Bates Memoir

Requesting a Book through the Catalog.

You can also use the Library Catalog to request books and other published materials from Special Collections. These items will often indicate a copy held in the Arkansas Collection or the Rare Books collection, as well as possible copies in other locations.

Click on the blue button that says "Special Collections Request." If other request options are available for copies held in other library areas, the "Special Collections Request" button will be on the bottom. 

The Aeon log-in window will open after you indicate a 'Special Collections Request."

Logging into Aeon

Once you have followed the button in the catalog to make a request for Special Collections material, the Aeon log-in spin will appear. Log-in to complete your request. 

Navigating ArchivesSpace

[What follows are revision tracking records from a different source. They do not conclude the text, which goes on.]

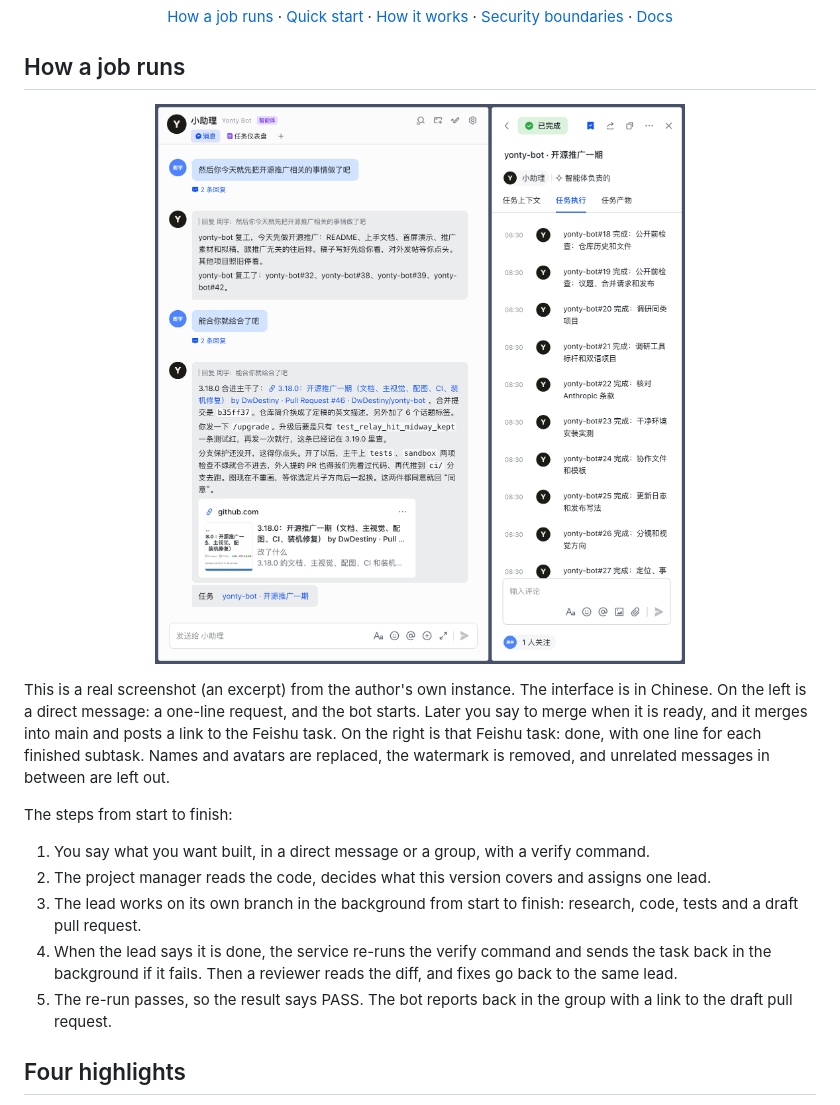
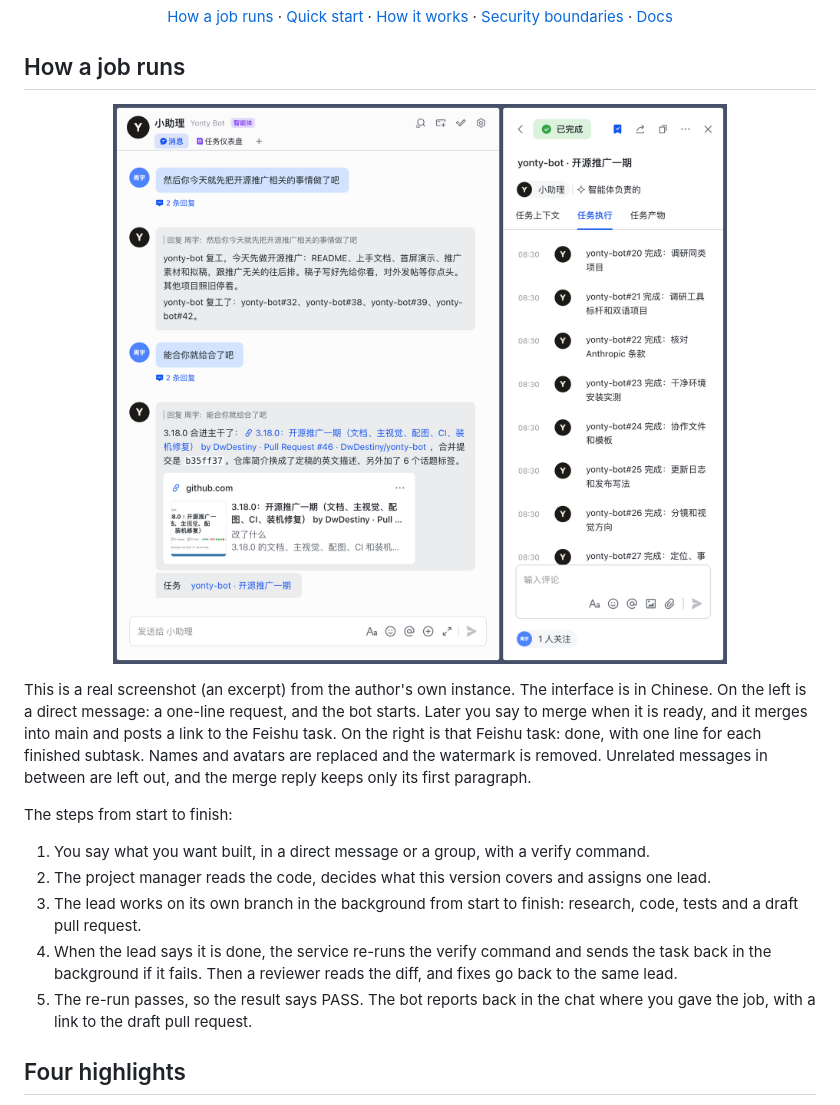
Before and after one commit to DwDestiny/yonty-bot, a Markdown page: README.en.md, the part around the change. Rendered like a GitHub page; pictures changed too: docs/assets/screenshots/feishu-task.png.

```diff
--- a/README.en.md
+++ b/README.en.md
@@ -30,10 +30,10 @@ Feishu is the Chinese workplace chat from ByteDance (its international version i
 ## How a job runs
 
 <p align="center">
-  <img src="docs/assets/screenshots/feishu-task.png" alt="Real screenshot from Feishu on the web, an excerpt with a Chinese interface. Left: a direct message. The owner asks the bot to start on the open-source launch, and the bot replies that it has started. Later the owner says to merge when it is ready. The bot reports that 3.18.0 is merged into main, with a pull request card, and then posts the Feishu task link 'yonty-bot · 开源推广一期'. Right: that Feishu task, marked done and owned by the agent. Its execution log lists finished subtasks such as yonty-bot#18. Names and avatars are replaced, the watermark is removed, and unrelated messages in between are left out." width="100%">
+  <img src="docs/assets/screenshots/feishu-task.png" alt="Real screenshot from Feishu on the web, an excerpt with a Chinese interface. Left: a direct message. The owner asks the bot to start on the open-source launch, and the bot replies that it has started. Later the owner says to merge when it is ready. The bot reports that 3.18.0 is merged into main, with a pull request card, and then posts the Feishu task link 'yonty-bot · 开源推广一期'. Right: that Feishu task, marked done and owned by the agent. Its execution log lists the finished subtasks. Names and avatars are replaced and the watermark is removed. Unrelated messages in between, and the last two paragraphs of the merge reply, are left out." width="100%">
 </p>
 
-This is a real screenshot (an excerpt) from the author's own instance. The interface is in Chinese. On the left is a direct message: a one-line request, and the bot starts. Later you say to merge when it is ready, and it merges into main and posts a link to the Feishu task. On the right is that Feishu task: done, with one line for each finished subtask. Names and avatars are replaced, the watermark is removed, and unrelated messages in between are left out.
+This is a real screenshot (an excerpt) from the author's own instance. The interface is in Chinese. On the left is a direct message: a one-line request, and the bot starts. Later you say to merge when it is ready, and it merges into main and posts a link to the Feishu task. On the right is that Feishu task: done, with one line for each finished subtask. Names and avatars are replaced and the watermark is removed. Unrelated messages in between are left out, and the merge reply keeps only its first paragraph.
 
 The steps from start to finish:
 
@@ -41,7 +41,7 @@ The steps from start to finish:
 2. The project manager reads the code, decides what this version covers and assigns one lead.
 3. The lead works on its own branch in the background from start to finish: research, code, tests and a draft pull request.
 4. When the lead says it is done, the service re-runs the verify command and sends the task back in the background if it fails. Then a reviewer reads the diff, and fixes go back to the same lead.
-5. The re-run passes, so the result says PASS. The bot reports back in the group with a link to the draft pull request.
+5. The re-run passes, so the result says PASS. The bot reports back in the chat where you gave the job, with a link to the draft pull request.
 
 ## Four highlights
 
```
Also changed, not shown: README.md (+3 -3 lines), docs/assets/README.md (+2 -1 lines).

When you search on a subject or individual from the Special Collections archives search portal, and you find a finding aid, you will select a detailed description with organization of the archives' containers in Archives Space.

In addition to the essential elements of the finding aid, Archives Space provides tabs to view three areas:

  • Collection Overview: Background on the origin of the collection and of rights and access issues. 
  • Collection Organization: how significant portions of the archives have been grouped 
  • Container Inventory: detailed inventory with links to further description of each box contained in the archives.

Finding Aid Bumpers

Reading the Elements of a Finding Aid

All of the archival collections available to researchers in Special Collections have been given "finding aids" to help researchers and understand and access the different materials in the archive.

Important elements of the finding include:

  • Scope and Collection Note (What subject areas are included in the archive)
  • Dates (general date range included in the entire collection)
  • Language
  • Access and use information (If any portions are restricted, notice of that is given here.)
  • Biographical Note (background information on the individuals or groups related to the materials in the archive)
  • Extent (overall size of the archive)
  • Description of the organization and grouping of the primary portions of the archives.
  • Inventory of the all of the containers available to be requested.